Seeing What Is vs. What You WANT to See
This week, we’ve been taking a lot about how our own personal biases can affect the way that we make decisions and how we feel about certain issues. For example, the self-serving bias allows us to take credit for success and put blame for failures on the shoulders of someone else, and the bandwagon bias prevents us from figuring out or doing what we really want. Today, we’re going to talk about the confirmation bias:
Confirmation Bias: When You See What You Want to See
As explained by the article cited above, the confirmation bias is essentially seeing what you want to see, or accepting a piece of information as true because it confirms a preconceived notion that you already held. For example, if you are on a diet that emphasizes only eating carbohydrates, you may quickly dismiss a study that states that fat–not carbs–is good for you, and quickly accept another report that highlights how great sugar is for athletes. Whether any of the information you have in front of you is true, but you are more likely to accept the information that supports what you already believe and are doing.

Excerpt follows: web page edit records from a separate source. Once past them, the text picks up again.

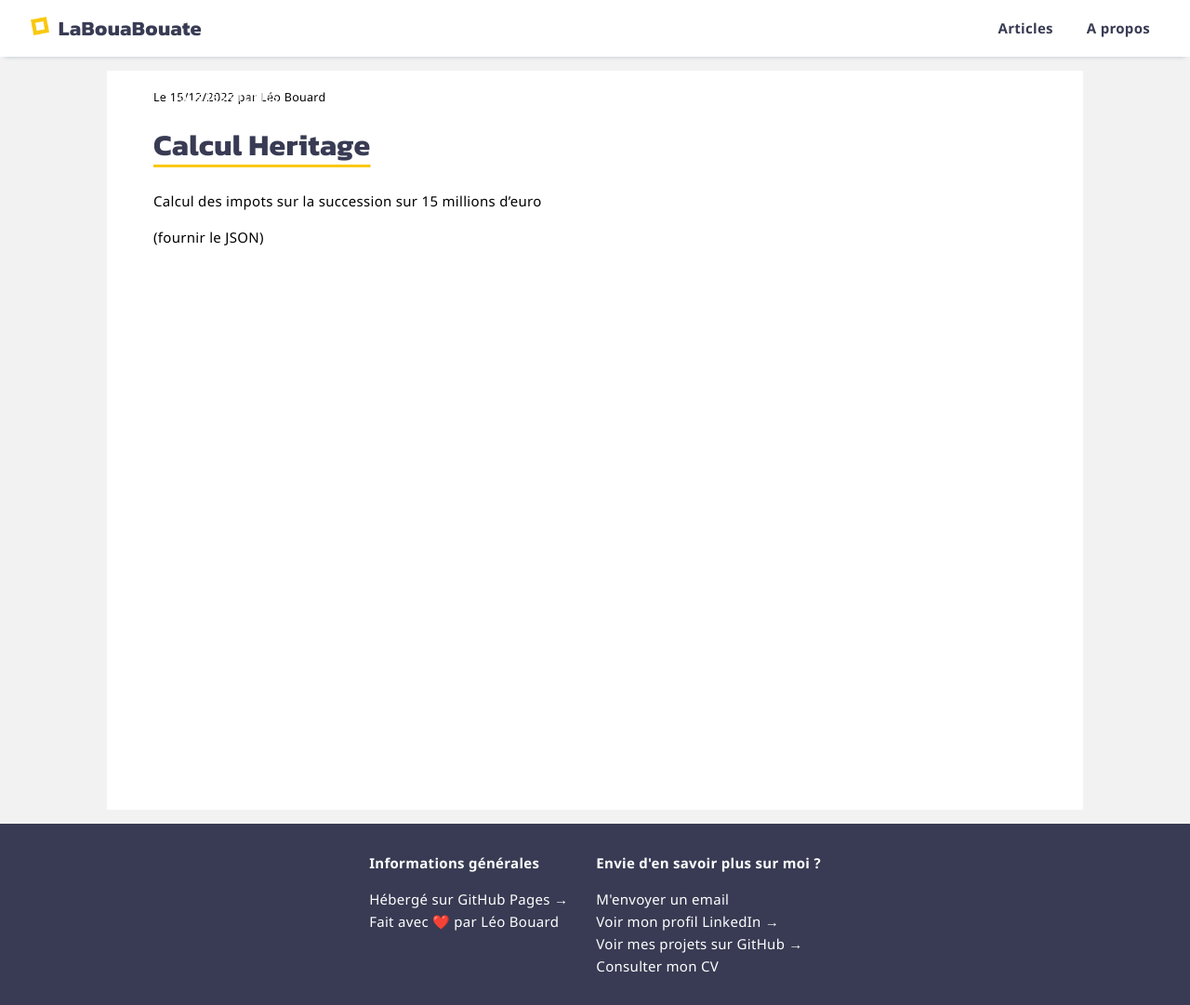
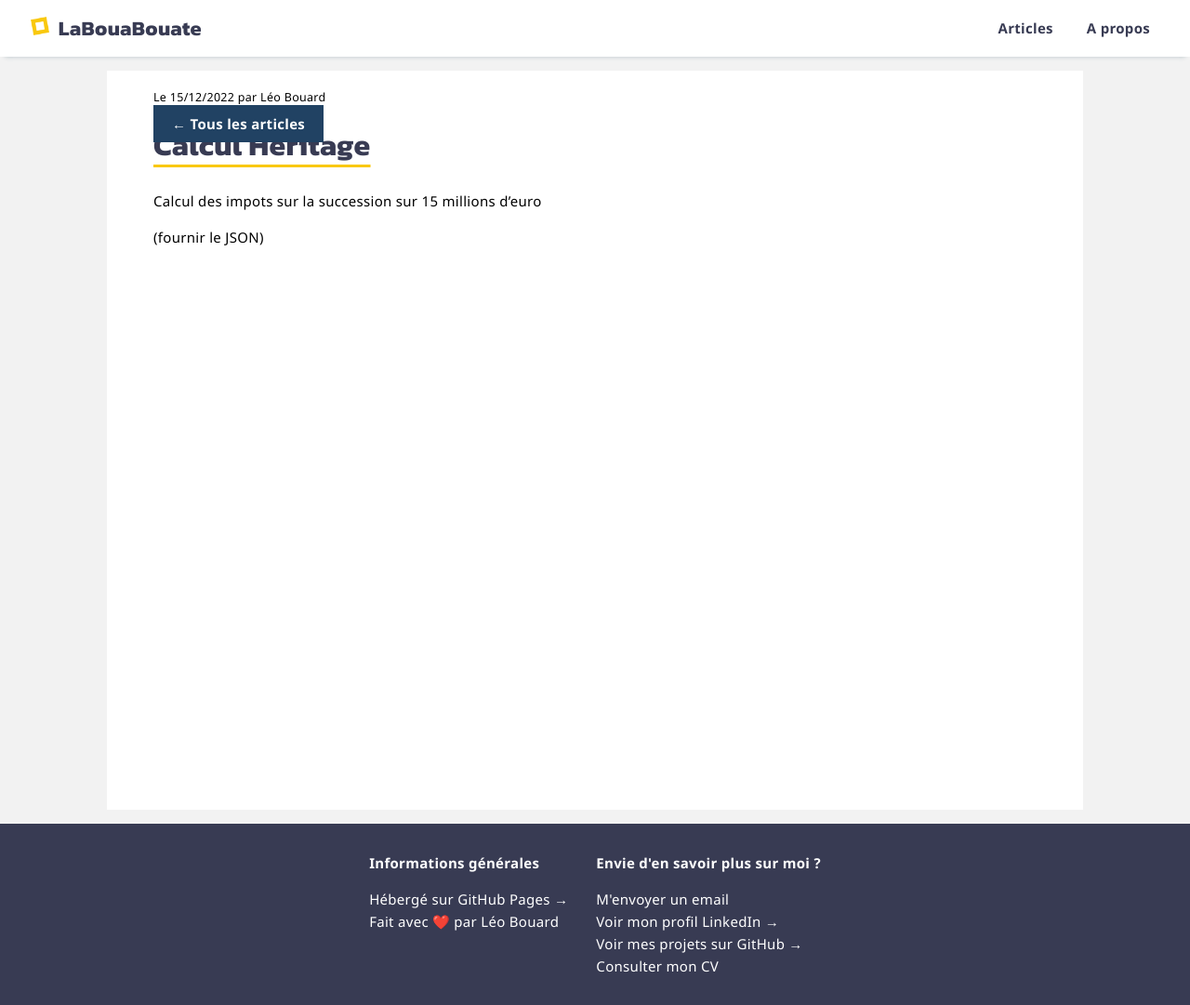
Before and after one commit to leobouard/leobouard.github.io, a Jekyll site: the page built from _posts/2022-12-15-calcul-heritage.md, in a window 1280 px wide. Shown: the whole page at 93% size. Built offline with Jekyll 4.4.1, drawn with Linux system fonts in a browser that asks for light colours; our own code applies the rules of GitHub Pages for plain Markdown files.

Commit message:
Update post.html

```diff
--- a/_layouts/post.html
+++ b/_layouts/post.html
@@ -2,7 +2,7 @@
 layout: default
 ---
 
-<div class=".buttonBack" style="position: absolute; z-index: 3;">
+<div class="buttonBack" style="position: absolute; z-index: 3;">
     <a href="/blog" style="color: #fff;">← Tous les articles</a>
 </div>
 
```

The Downsides of the Confirmation Bias
The downsides of the confirmation bias are clear: being biased by what you already believe may prevent you from seeing the big picture, or may cause you to dismiss information too quickly that could otherwise benefit you.
The best way to counter this is to tell yourself that you will accept all new information with an open mind. Indeed, an open mind is key for your energetics and success.